─── AVAILABLE DATA ───

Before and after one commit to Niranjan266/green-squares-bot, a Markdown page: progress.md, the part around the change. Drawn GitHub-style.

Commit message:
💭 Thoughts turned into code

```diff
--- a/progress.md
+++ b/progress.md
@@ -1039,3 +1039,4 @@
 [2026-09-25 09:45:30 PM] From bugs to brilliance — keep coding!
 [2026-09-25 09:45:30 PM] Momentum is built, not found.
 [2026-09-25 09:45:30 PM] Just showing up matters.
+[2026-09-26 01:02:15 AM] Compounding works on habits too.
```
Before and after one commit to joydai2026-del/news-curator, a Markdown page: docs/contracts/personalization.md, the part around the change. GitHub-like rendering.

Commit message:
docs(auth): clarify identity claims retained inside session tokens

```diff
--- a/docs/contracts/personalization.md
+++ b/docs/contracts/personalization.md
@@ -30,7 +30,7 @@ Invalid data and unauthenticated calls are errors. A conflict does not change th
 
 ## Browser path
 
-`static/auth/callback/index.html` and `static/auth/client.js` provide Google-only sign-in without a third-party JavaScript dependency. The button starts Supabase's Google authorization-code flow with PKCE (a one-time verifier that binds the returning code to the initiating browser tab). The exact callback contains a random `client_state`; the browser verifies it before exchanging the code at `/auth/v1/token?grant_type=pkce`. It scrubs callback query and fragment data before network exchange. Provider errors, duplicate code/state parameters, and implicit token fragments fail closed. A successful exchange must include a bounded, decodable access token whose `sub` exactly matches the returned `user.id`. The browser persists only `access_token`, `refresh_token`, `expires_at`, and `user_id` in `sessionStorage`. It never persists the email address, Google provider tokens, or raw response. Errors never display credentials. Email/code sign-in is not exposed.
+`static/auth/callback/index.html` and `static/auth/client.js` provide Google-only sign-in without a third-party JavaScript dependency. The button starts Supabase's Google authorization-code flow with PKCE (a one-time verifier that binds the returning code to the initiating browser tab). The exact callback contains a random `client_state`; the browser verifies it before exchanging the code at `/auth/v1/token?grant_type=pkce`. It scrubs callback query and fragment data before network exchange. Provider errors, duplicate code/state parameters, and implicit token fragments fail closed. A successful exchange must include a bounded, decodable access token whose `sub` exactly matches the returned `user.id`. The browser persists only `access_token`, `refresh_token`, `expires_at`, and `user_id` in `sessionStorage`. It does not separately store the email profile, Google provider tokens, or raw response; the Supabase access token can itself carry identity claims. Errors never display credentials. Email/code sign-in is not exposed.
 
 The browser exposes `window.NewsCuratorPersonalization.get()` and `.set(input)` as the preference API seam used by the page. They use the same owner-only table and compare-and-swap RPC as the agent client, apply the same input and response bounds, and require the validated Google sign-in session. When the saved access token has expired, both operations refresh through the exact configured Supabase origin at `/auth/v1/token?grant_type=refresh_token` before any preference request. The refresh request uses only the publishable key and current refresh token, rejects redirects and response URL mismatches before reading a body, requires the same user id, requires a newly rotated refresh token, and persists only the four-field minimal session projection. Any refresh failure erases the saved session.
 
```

───

* [YOUR TASK]
Print all entries again, exactly.

* [WRITTEN ANSWER]
Before and after one commit to Niranjan266/green-squares-bot, a Markdown page: progress.md, the part around the change. Drawn GitHub-style.

Commit message:
💭 Thoughts turned into code

```diff
--- a/progress.md
+++ b/progress.md
@@ -1039,3 +1039,4 @@
 [2026-09-25 09:45:30 PM] From bugs to brilliance — keep coding!
 [2026-09-25 09:45:30 PM] Momentum is built, not found.
 [2026-09-25 09:45:30 PM] Just showing up matters.
+[2026-09-26 01:02:15 AM] Compounding works on habits too.
```
Before and after one commit to joydai2026-del/news-curator, a Markdown page: docs/contracts/personalization.md, the part around the change. GitHub-like rendering.

Commit message:
docs(auth): clarify identity claims retained inside session tokens

```diff
--- a/docs/contracts/personalization.md
+++ b/docs/contracts/personalization.md
@@ -30,7 +30,7 @@ Invalid data and unauthenticated calls are errors. A conflict does not change th
 
 ## Browser path
 
-`static/auth/callback/index.html` and `static/auth/client.js` provide Google-only sign-in without a third-party JavaScript dependency. The button starts Supabase's Google authorization-code flow with PKCE (a one-time verifier that binds the returning code to the initiating browser tab). The exact callback contains a random `client_state`; the browser verifies it before exchanging the code at `/auth/v1/token?grant_type=pkce`. It scrubs callback query and fragment data before network exchange. Provider errors, duplicate code/state parameters, and implicit token fragments fail closed. A successful exchange must include a bounded, decodable access token whose `sub` exactly matches the returned `user.id`. The browser persists only `access_token`, `refresh_token`, `expires_at`, and `user_id` in `sessionStorage`. It never persists the email address, Google provider tokens, or raw response. Errors never display credentials. Email/code sign-in is not exposed.
+`static/auth/callback/index.html` and `static/auth/client.js` provide Google-only sign-in without a third-party JavaScript dependency. The button starts Supabase's Google authorization-code flow with PKCE (a one-time verifier that binds the returning code to the initiating browser tab). The exact callback contains a random `client_state`; the browser verifies it before exchanging the code at `/auth/v1/token?grant_type=pkce`. It scrubs callback query and fragment data before network exchange. Provider errors, duplicate code/state parameters, and implicit token fragments fail closed. A successful exchange must include a bounded, decodable access token whose `sub` exactly matches the returned `user.id`. The browser persists only `access_token`, `refresh_token`, `expires_at`, and `user_id` in `sessionStorage`. It does not separately store the email profile, Google provider tokens, or raw response; the Supabase access token can itself carry identity claims. Errors never display credentials. Email/code sign-in is not exposed.
 
 The browser exposes `window.NewsCuratorPersonalization.get()` and `.set(input)` as the preference API seam used by the page. They use the same owner-only table and compare-and-swap RPC as the agent client, apply the same input and response bounds, and require the validated Google sign-in session. When the saved access token has expired, both operations refresh through the exact configured Supabase origin at `/auth/v1/token?grant_type=refresh_token` before any preference request. The refresh request uses only the publishable key and current refresh token, rejects redirects and response URL mismatches before reading a body, requires the same user id, requires a newly rotated refresh token, and persists only the four-field minimal session projection. Any refresh failure erases the saved session.
 
```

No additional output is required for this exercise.